While the weather no longer looks like motorcycle riding season, all drivers should remain alert. There are always motorcycle riders who want to claim that the rode their cycle in November or December. Just last weekend, a rider was killed in a motorcycle crash in Somerset when a drunk driver turned in front of him on Main Street.
Riding a cycle in Pennsylvania during this month carries extra risks, as the shorter hours of daylight, the risk of rain, sleet or snow increases and even the presence of fallen leaves could potentially lead to a loss of control on a bike. Motorcycle accidents, involving turning drivers, drunk or not, are always a danger.

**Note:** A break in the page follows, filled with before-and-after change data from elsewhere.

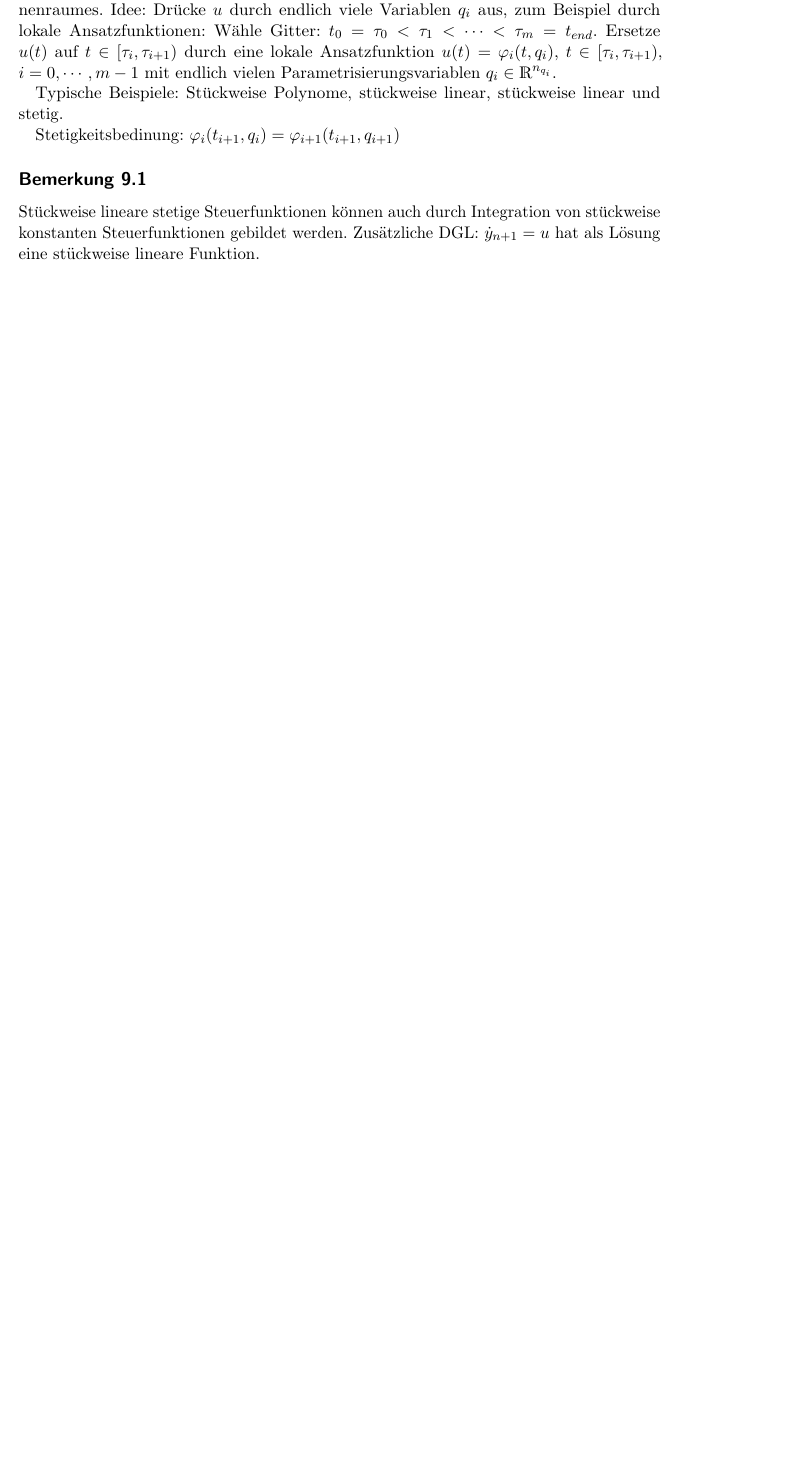
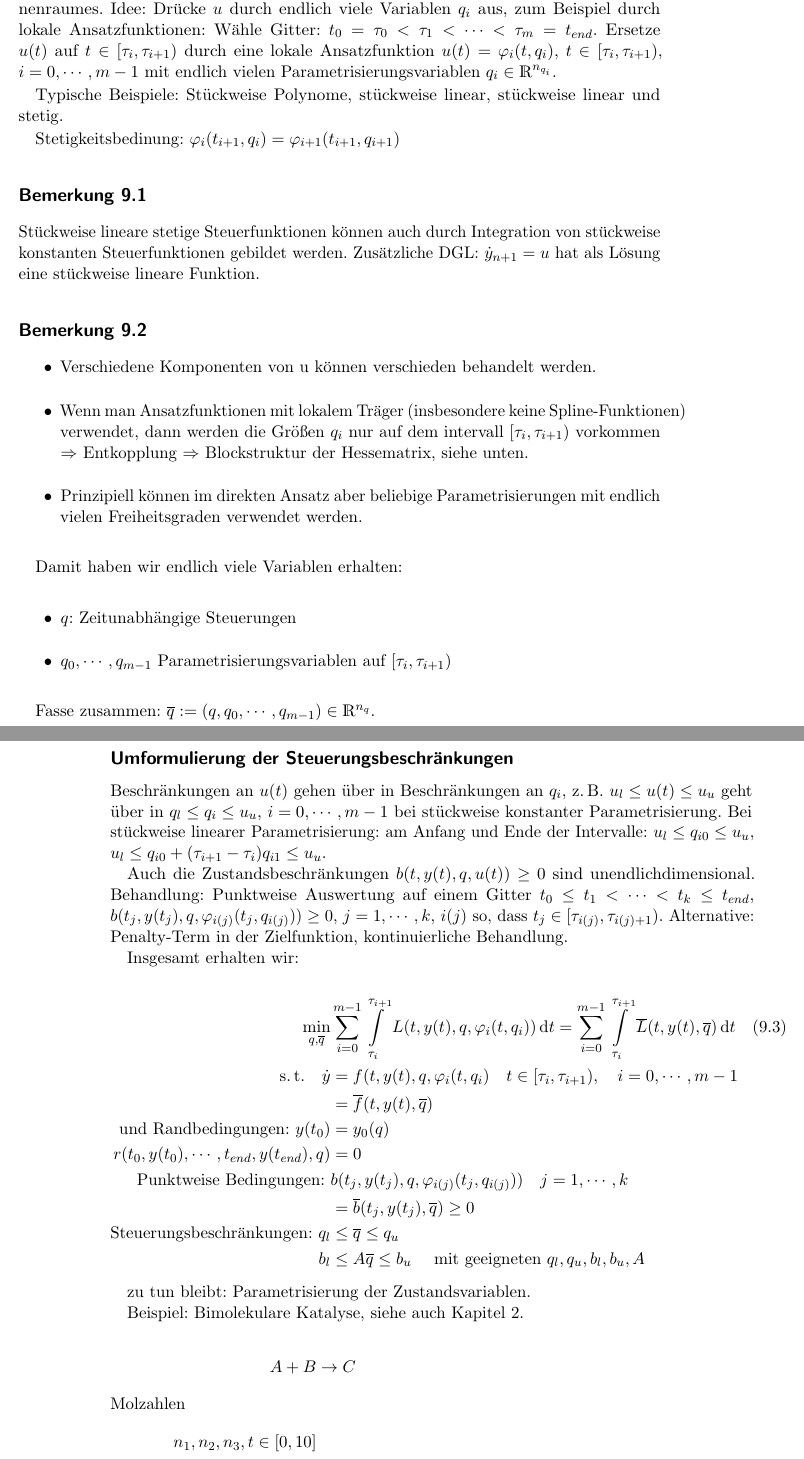
Before and after one commit to abrock/Optimierung, a LaTeX thesis (mitschrift.tex, which reads kapitel9.tex): part of page 97 of 97 before the commit and two parts of pages 97 and 98 of 100 after it, the two joined at a grey line, cut so that both start at the same text, the shorter picture padded with empty space. Compiled offline with pdfLaTeX.

Commit message:
Zwischenstand

```diff
--- a/kapitel9.tex
+++ b/kapitel9.tex
@@ -13,3 +13,54 @@ Stetigkeitsbedinung: $\phi_i (t_{i+1}, q_i) = \phi_{i+1} (t_{i+1}, q_{i+1})$
 \msubsection{Bemerkung 9.1}
 
 Stückweise lineare stetige Steuerfunktionen können auch durch Integration von stückweise konstanten Steuerfunktionen gebildet werden. Zusätzliche DGL: $\dot y_{n+1} = u$ hat als Lösung eine stückweise lineare Funktion.
+
+\msubsection{Bemerkung 9.2}
+
+\bitm
+\item Verschiedene Komponenten von u können verschieden behandelt werden.
+\item Wenn man Ansatzfunktionen mit lokalem Träger (insbesondere keine Spline-Funktionen) verwendet, dann werden die Größen $q_i$ nur auf dem intervall $[\tau_i, \tau_{i+1})$ vorkommen $\RA$ Entkopplung $\RA$ Blockstruktur der Hessematrix, siehe unten.
+\item Prinzipiell können im direkten Ansatz aber beliebige Parametrisierungen mit endlich vielen Freiheitsgraden verwendet werden.
+\eitm
+
+Damit haben wir endlich viele Variablen erhalten:
+
+\bitm
+\item $q$: Zeitunabhängige Steuerungen
+\item $q_0, \cdots, q_{m-1}$ Parametrisierungsvariablen auf $[\tau_i, \tau_{i+1})$
+\eitm
+
+Fasse zusammen: $\ov q := (q, q_0, \cdots, q_{m-1}) \in \R^{n_q}$.
+
+\msubsection{Umformulierung der Steuerungsbeschränkungen}
+
+Beschränkungen an $u(t)$ gehen über in Beschränkungen an $q_i$, \zB $u_l \leq u(t) \leq u_u$ geht über in $q_l \leq q_i \leq u_u$, $i=0,\cdots,m-1$ bei stückweise konstanter Parametrisierung. Bei stückweise linearer Parametrisierung: am Anfang und Ende der Intervalle: $u_l\leq q_{i0} \leq u_u$, $u_l \leq q_{i0} + (\tau_{i+1} - \tau_i) q_{i1} \leq u_u$.
+
+Auch die Zustandsbeschränkungen $b(t,y(t),q,u(t)) \geq 0$ sind unendlichdimensional. Behandlung: Punktweise Auswertung auf einem Gitter $t_0 \leq t_1 < \cdots < t_k \leq \tend$, $b(t_j, y(t_j), q, \phi_{i(j)} (t_j, q_{i(j)})) \geq 0$, $j=1,\cdots,k$, $i(j)$ so, dass $t_j \in [\tau_{i(j)}, \tau_{i(j)+1})$. Alternative: Penalty-Term in der Zielfunktion, kontinuierliche Behandlung.
+
+Insgesamt erhalten wir:
+
+\begin{align*}
+\min_{q,\ov q} &\sum\limits_{i=0}^{m-1} \int\limits_{\tau_i}^{\tau_{i+1}} L(t, y(t), q, \phi_i(t, q_i)) \dd t = \sum\limits_{i=0}^{m-1} \int\limits_{\tau_i}^{\tau_{i+1}} \ov L(t, y(t), \ov q) \dd t \quad (9.3) \\
+\text{\st } \quad \dot y &= f(t,y(t), q, \phi_i(t,q_i) \quad t \in [\tau_i, \tau_{i+1}), \quad i = 0, \cdots, m-1 \\
+&= \ov f(t,y(t),\ov q) \\
+\text{und Randbedingungen: } y(t_0) &= y_0(q) \\
+r(t_0, y(t_0), \cdots, \tend, y(\tend), q) &= 0 \\
+\text{Punktweise Bedingungen: } &b(t_j, y(t_j), q, \phi_{i(j)} (t_j, q_{i(j)})) \quad j=1,\cdots, k \\
+&= \ov b(t_j, y(t_j), \ov q) \geq 0 \\
+\text{Steuerungsbeschränkungen: } q_l & \leq \ov q \leq q_u \\
+b_l & \leq A\ov q \leq b_u \quad \text{ mit geeigneten } q_l, q_u, b_l, b_u, A
+\end{align*}
+
+zu tun bleibt: Parametrisierung der Zustandsvariablen.
+
+Beispiel: Bimolekulare Katalyse, siehe auch Kapitel 2.
+
+\begin{align*}
+A+B & \to C \\
+\intertext{Molzahlen } n_1, n_2, n_3, t \in [0,10] \\
+k &= k_1 + k_2 \\
+&= f_1 \exp \l( -\frac{E_1}{RT} \r) +c_{kat} \exp \l( -\lambda t \r) f_2 \exp \l( - \frac{E_2}{RT} \r)\\
+\dot n_1 &= - V k \frac{n_1}V \frac{n_2}V, n_1(0) = n_{10} \\
+\dot n_2 &= - V k \frac{n_1}V \frac{n_2}V, n_2(0) = n_{20} \\
+\dot n_3 &= V k \frac{n_1}V \frac{n_2}V, n_3(0) = 0 \\
+\end{align*}
@@ -15,0 +111 @@ Stückweise lineare stetige Steuerfunktionen können auch durch Integration von
+F_3(x) & \geq 0 \quad \text{ umfasst alle Ungleichungen: } \ov b(t_j,y(t_j,x),x) \geq 0, \quad q_l \leq \ov q \leq q_u, \\
```
Also changed, not shown: mitschrift-header.tex (+2 -0 lines), mitschrift.pdf, kapitel9.tex (54 more changed lines).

This is not an isolated problem, as in 2012 there were 93,000 people injured in motorcycle accidents. As the ownership of motorcycles has increased, the myth of the freedom of the open road often overrides practical concerns regarding the safe operation of a bike.
Motorcycles provide virtually no physical protection for the rider, unlike the modern motor vehicle that swaddles its occupants in crumple zones and wrap-around airbags. If the roof is not crushed, occupants, if securely seat belted in a car or truck can survive incredibly destructive accidents.
The same cannot be said of a rider on a motorcycle. The power to weight ratio of some "bullet bikes" provides them with dangerous capabilities. Safety training is important for all new motorcycle riders, especially older riders, as they may not have the years of experience driving a two-wheel vehicle, and may never have ridden a cycle previously.
Sadly, deaths increased for riders older than 50 by 7.7 percent in 2012. Overall, 4,967 people died in motorcycle crashes. Be careful if you go out for one last ride this season, and don't let it become your last ride forever.
III.com, "Motorcycle Crashes," October 2014